The Syrian Network for Human Rights documented 14 civilian deaths — eight in Douma, three in Beit Sawa, two in Harasta, and one in Otaya.

“There have been no evacuations whatsoever — not medical, not humanitarian, nothing,” said one resident. “The regime has launched a psychological game — that’s all. Bombardment has been ongoing since last night.”

Aid worker said the five-hour “pause” was too short for convoys to be arranged to ease the lack of food and medicine which has caused scores of deaths and almost 12% severe malnutrition among children.

But Russian Ambassador to the UN Vassily Nebenzia insisted that Russia was acting in good faith while rebels were shelling supposed “humanitarian corridors”: “We trust that the opposition leaders have a serious-minded approach and that their words will be met with deeds.”

Nebenzia then justified the continued assaults on both rebels and civilians: “We understand that terrorists remain a legitimate target for military operations and that there will be no ceremonial approach for them.”
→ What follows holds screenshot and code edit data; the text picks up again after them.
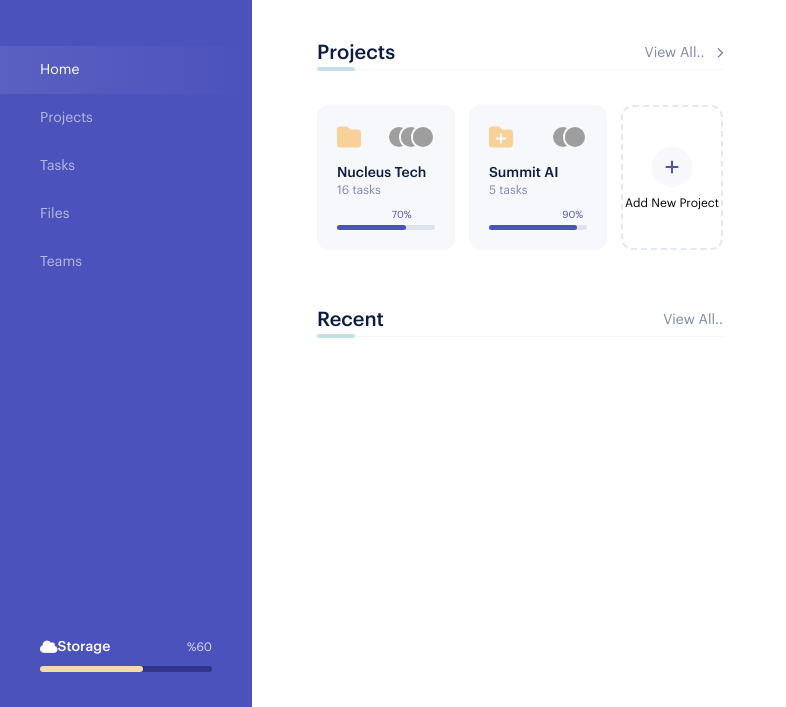
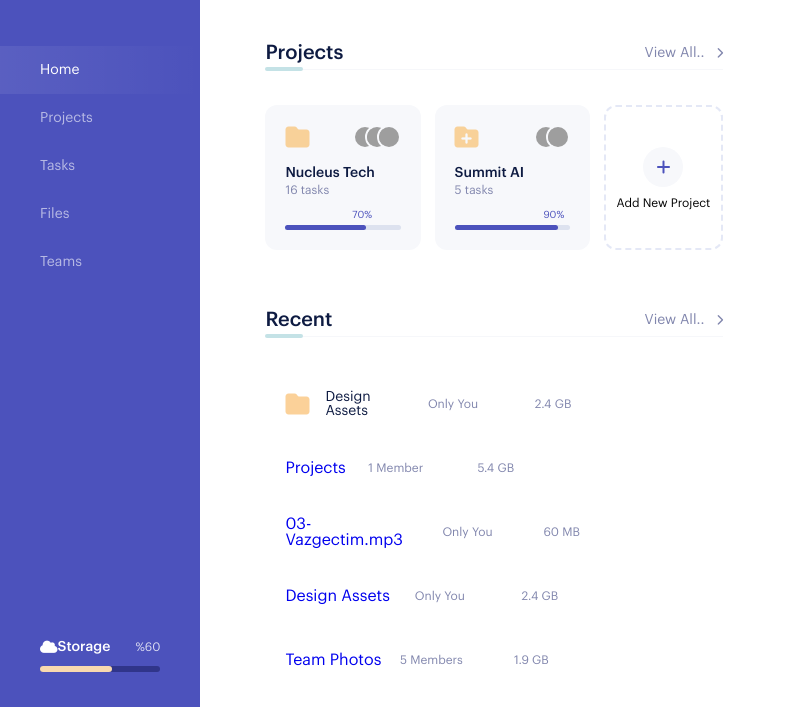
Before and after one commit to elanurbulbul/DashBoard, a plain HTML site: page index.html in a window 1280 px wide. Shown: the part 93-800 px from the top of the page, without its empty margins (0-786 px from the left). Drawn offline with Linux system fonts and the light colour scheme; grey boxes are pictures that could not be loaded.

Commit message:
sideBarfinish

```diff
--- a/css/style.css
+++ b/css/style.css
@@ -192,6 +192,7 @@ body{
 .content .inner{
  flex: 1;
  padding: 32px 65px;
+ overflow: auto;
 }
 .content .inner .inner-box{
     margin-bottom: 60px;
@@ -320,6 +321,51 @@ body{
 .content .inner .search input::placeholder{
     color: #8F9488;
 }
+.content .inner .inner-box .recents ul li{
+   height: 64px;
+   display: flex;
+   align-items: center;
+   border-radius: 1opx;
+   padding: 20px;
+   box-sizing: border-box;
+}
+.content .inner .inner-box .recents ul li a.link{
+   flex: 1;
+   font-size: 14px;
+   color: #0e1b42;
+   display: flex;
+   align-items: center;
+}
+.content .inner .inner-box .recents ul li a.link i.fa-folder{
+    font-size: 24px;
+    color: #fbd199;
+    margin-right: 16px;
+}
+.content .inner .inner-box .recents ul li a.link i.fa-music{
+    font-size: 24px;
+    color:rgb(17, 17, 96);
+    margin-right: 16px;
+}
+.content .inner .inner-box .recents ul li:hover{
+    background: #f4f5fa;
+}
+.content .inner .inner-box .recents ul li .visibility,
+.content .inner .inner-box .recents ul li .size {
+    font-size: 12px;
+    color: #8186ad;
+    width: 100px;
+    text-align: center;
+ }
+ .content .inner .inner-box .recents ul li a.more {
+    font-size: 16px;
+    color: #8186ad;
+    width: 100px;
+    text-align: right;
+    opacity: 0;
+ }
+ .content .inner .inner-box .recents ul li:hover .more{
+   opacity: 1;
+}
 .content .rightbar{
     width: 360px;
     padding: 32px 65px;
--- a/index.html
+++ b/index.html
@@ -94,7 +94,92 @@
             <div class="inner-box">
                 <div class="content-title">
                     <h4>Recent</h4>
-                    <a href="#">View All..</a>
+                    <a href="#">
+                        View All..
+                        <i class="fa-solid fa-chevron-right"></i>
+                    </a>
+                </div>
+                <div class="recents">
+                    <ul>
+                        <li>
+                            <a href="#" class="link">
+                                <i class="fa-solid fa-folder"></i>
+                                Design Assets
+                            </a>
+                            <div class="visibility">
+                                Only You
+                            </div>
+                            <div class="size">2.4 GB</div>
+                            <a href="#" class="more">
+                                <i class="fa-solid fa-ellipsis"></i>
+                            </a>
+                        </li>
+                        <li>
+                            <a href="#" class="link>
+                                <i class="fa-solid fa-folder"></i>
+                                Projects
+                            </a>
+                            <div class="visibility">
+                                1 Member
+                            </div>
+                            <div class="size">5.4 GB</div>
+                            <a href="#" class="more">
+                                <i class="fa-solid fa-ellipsis"></i>
+                            </a>
+                        </li>
+                        <li>
+                            <a href="#" class="link>
+                                <i class="fa-solid fa-music"></i>
+                                03-Vazgectim.mp3
+                            </a>
+                            <div class="visibility">
+                                Only You
+                            </div>
+                            <div class="size">60 MB</div>
+                            <a href="#" class="more">
+                                <i class="fa-solid fa-ellipsis"></i>
+                            </a>
+                        </li>
+                        <li>
+                            <a href="#" class="link>
+                                <i class="fa-solid fa-folder"></i>
+                                Design Assets
+                            </a>
+                            <div class="visibility">
+                                Only You
+                            </div>
+                            <div class="size">2.4 GB</div>
+                            <a href="#" class="more">
+                                <i class="fa-solid fa-ellipsis"></i>
+                            </a>
+                        </li>
+                        <li>
+                            <a href="#" class="link>
+                                <i class="fa-solid fa-folder"></i>
+                                Team Photos
+                            </a>
+                            <div class="visibility">
+                                5 Members
+                            </div>
+                            <div class="size">1.9 GB</div>
+                            <a href="#" class="more">
+                                <i class="fa-solid fa-ellipsis"></i>
+                            </a>
+                        </li>
+                        <li>
+                            <a href="#" class="link>
+                                <i class="fa-solid fa-folder"></i>
+                                Design Assets
+                            </a>
+                            <div class="visibility">
+                                Only You
+                            </div>
+                            <div class="size">2.4 GB</div>
+                            <a href="#" class="more">
+                                <i class="fa-solid fa-ellipsis"></i>
+                            </a>
+                        </li>
+                    </ul>
                 </div>
             </div>
         </div>
```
At the UN Human Rights Council in Geneva, Russian Foreign Minister Sergey Lavrov put out similar lines: “Now it is the turn to act for militants entrenched there, who still continue shelling Damascus, blocking aid deliveries and the evacuation of those wishing to leave, as well as for their sponsors.”
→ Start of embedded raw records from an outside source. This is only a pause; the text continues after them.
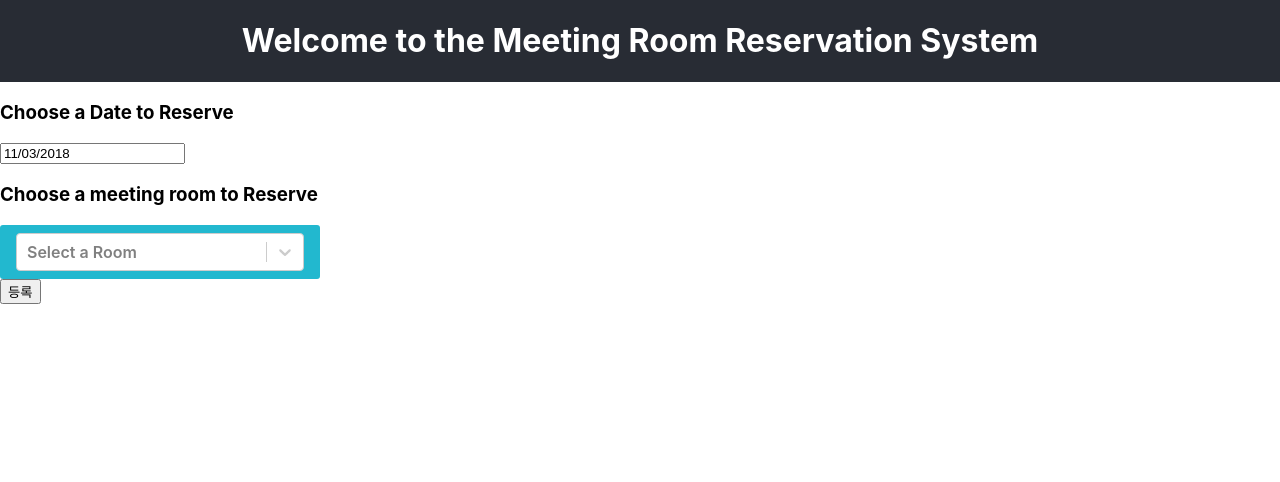
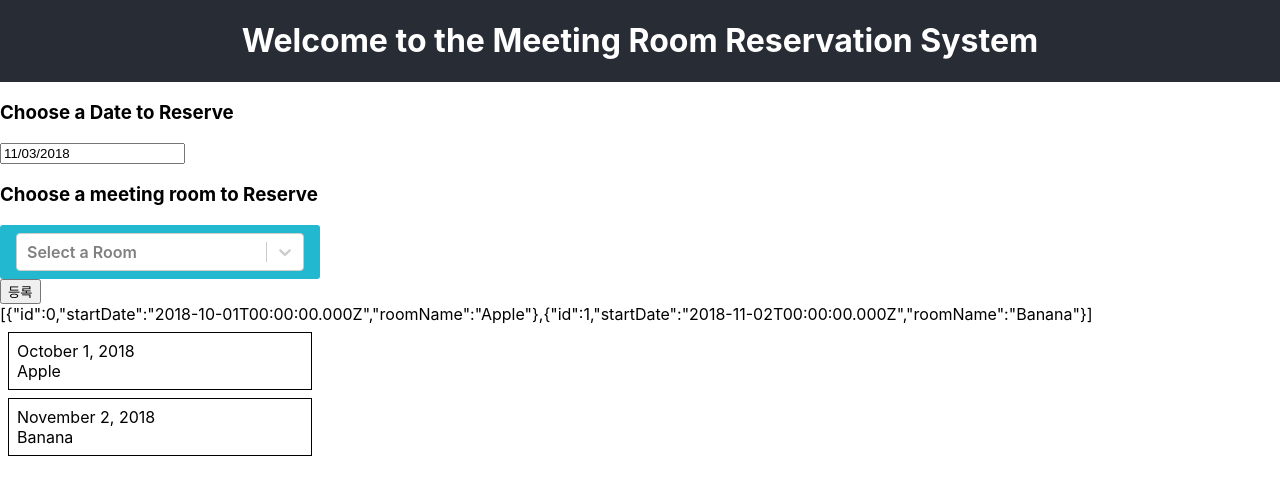
Before and after one commit to janggyver/React-MeetingRoom-Reservation, a React (Create React App) app: page / in a window 1280 px wide. Shown: the top 482 px of the page. Built offline with nearby package versions, Linux system fonts and the light colour scheme.

Commit message:
Add display reservationlists

```diff
--- a/package.json
+++ b/package.json
@@ -10,6 +10,7 @@
     "react": "^16.6.0",
     "react-datepicker": "^1.8.0",
     "react-dom": "^16.6.0",
+    "react-moment": "^0.8.3",
     "react-scripts": "2.1.1",
     "react-select": "^2.1.1",
     "react-time-range-picker": "^1.4.0"
--- a/src/App.js
+++ b/src/App.js
@@ -1,16 +1,37 @@
 import React, { Component } from 'react';
 import './App.css';
+import moment from 'moment';
 import ReservationForm from './Components/ReservationForm.js';
+import ReservationInfoList from './Components/ReservationInfoList';
 
 
 class App extends Component {
+  id = 2;
+  state = {
+    information: [
+      {
+        id:0,
+        startDate: moment("2018-10-01"),
+        roomName: 'Apple'
+      },
+      {
+        id:1,
+        startDate: moment("2018-11-02"),
+        roomName: 'Banana'
+      }
+    ]
+  };
 
   handleCreate = (data) => {
-    console.log(data+"Handle Create에서");
+    const {information} = this.state;
+    this.setState({
+      information: information.concat({id: this.id++, ...data})
+    })
   }
 
 
   render() {
+    const {information} = this.state;
     return (
       <div>
         <div className="">
@@ -20,8 +41,10 @@ class App extends Component {
               <ReservationForm
                 onCreate = {this.handleCreate}
               />
+              {JSON.stringify(information)}
             </div>
             <div>
+              <ReservationInfoList data={this.state.information} />
             </div>
 
           </section>
--- a/src/Components/ReservationForm.js
+++ b/src/Components/ReservationForm.js
@@ -7,10 +7,15 @@ import RoomSelect from './RoomSelect';
 
 class ReservationForm extends Component{
 
+    static defaultProps = {
+        onCreate: console.warn("onCreate not defined")
+    }
+
     state = {
         startDate: moment(),
         roomName: '',
     };
+
 
     handleChangeDate = (date) => {
         this.setState({
@@ -32,12 +37,11 @@ class ReservationForm extends Component{
             date:'',
             roomName: ''
         })
-        console.log("state after submission:" + this.state.startDate.format() + "Room Info"+ this.state.roomName);
+        console.log("state after submission:  " + this.state.startDate.format() + "Room Info  "+ this.state.roomName);
     }
 
   render(){
     const {startDate} = this.state;
-
     return (
       <form onSubmit = {this.handleSubmit}>
         <div>
@@ -48,11 +52,15 @@ class ReservationForm extends Component{
               onChange={this.handleChangeDate}
               value = {this.date}
             />
+            {/* <DateTimePicker className="componentOutline"
+              selected={startDate}
+              onChange={this.handleChangeDate}
+              value = {this.date}
+              showTimeSelect
+              timeIntervals={30}
+              dateFormat="LT"
+            /> */}
           </div>
-          {/* <div>{
-              this.state.startDate? this.state.startDate.format("LL") : null
-               }
-          </div> */}
 
 
           <div>
--- a/src/Components/ReservationInfo.js
+++ b/src/Components/ReservationInfo.js
@@ -0,0 +1,33 @@
+import React, {Component} from 'react';
+import moment from 'moment';
+
+class ReservationInfo extends Component {
+
+    static defaultProps = {
+        info: {
+            startDate: moment(),
+            roomName: "Room Name Reserved",
+            id: 0
+        }
+    }
+
+    render(){
+        const style = {
+            border: '1px solid black',
+            padding: '8px',
+            margin: '8px'
+        };
+
+        const {startDate, roomName, id } = this.props.info;
+
+        return(
+            <div style = {style}>
+                <div>{startDate.format("LL")}</div>
+                <div>{roomName}</div>
+            </div>
+
+        )
+    }
+}
+
+export default ReservationInfo;
--- /dev/null
+++ b/src/Components/ReservationInfoList.css
@@ -0,0 +1,28 @@
+
+  .select {
+    flex: 1; /* 버튼을 뺀 빈 공간을 모두 채워줍니다 */
+    font-size: 1.25rem;
+    outline: none;
+    border: none;
+    border-bottom: 1px solid #c5f6fa;
+  }
+
+  .selectBox {
+    flex: 0;
+    padding-top: 0.5rem;
+    padding-bottom: 0.5rem;
+    padding-left: 1rem;
+    padding-right: 1rem;
+    margin-left: 0rem;
+    background: #22b8cf;
+    border-radius: 3px;
+    color: blue;
+    font-weight: 600;
+    cursor: pointer;
+    max-width: 20rem;
+  }
+
+  .listBox {
+    cursor: pointer;
+    max-width: 20rem;
+  }
--- /dev/null
+++ b/src/Components/ReservationInfoList.js
@@ -0,0 +1,25 @@
+import React, {Component} from 'react';
+import ReservationInfo from './ReservationInfo';
+import './ReservationInfoList.css';
+
+class ReservationInfoList extends Component{
+    static defaultProps = {
+        data: []
+      }
+
+      render() {
+        const { data } = this.props;
+        const list = data.map(
+          info => (<ReservationInfo key={info.id} info={info}/>)
+        );
+
+        return (
+          <div class='listBox'>
+            {list}
+          </div>
+        );
+      }
+
+}
+
+export default ReservationInfoList;
```
Also changed, not shown: 1 other file (tests, documents, lock files or other folders).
Lavrov maintained Moscow’s pretext that the attacks are on the hardline Islamist group Jabhat al-Nusra, which has almost no presence in East Ghouta: “It’s getting worse for the terrorists from Jabhat al-Nusra, who willingly or unwillingly have been sustainably spared by the American coalition.”

Russia President Vladimir Putin said Moscow had evacuated “quite a big group” of civilians and that Turkish President Tayyip Erdoğan helped broker the departure. Putin provided no evidence to support his claim.

Erdoğan’s spokesman Ibrahim Kalin said Ankara asked for the evacuation of about 700 people a month ago. Kalin said that Russia told Turkey the civilians had been taken to southern Damascus a week later, despite Erdogan’s request for them to receive treatment in Turkey.

Meanwhile, Mohammad Alloush, a senior official of the Jaish al-Islam rebel faction, said pro-Assad forces were struggling to make gains and were taking heavy losses despite their bombardment of the area:

A number of the regime forces who were forced to fight the people of Ghouta handed themselves over to the Army of Islam. [We] welcomed them and they told us that large numbers wanted to split but the regime executes dozens of them every day.

He called on fighters to “be with your family and your brothers in the eastern Ghouta before the regime kills you”.

“I Feel Like the End is Near”

Hiding in a basement with her small son and 44 other women and children, an East Ghouta mother summarizes:

This has been the worst phase. I feel so stressed out…like the end is near.

People worry they will die in a chemical attack, because there was one in [the area of] Shayfuniya. I try to stay calm, but I’ve never felt this level of fear.

We know that going back means death. It will be a massacre. We will all be buried.

Let’s be clear: The regime is bombing civilians in their homes, not the fighters on the front. There is no way towards reconciliation or peace.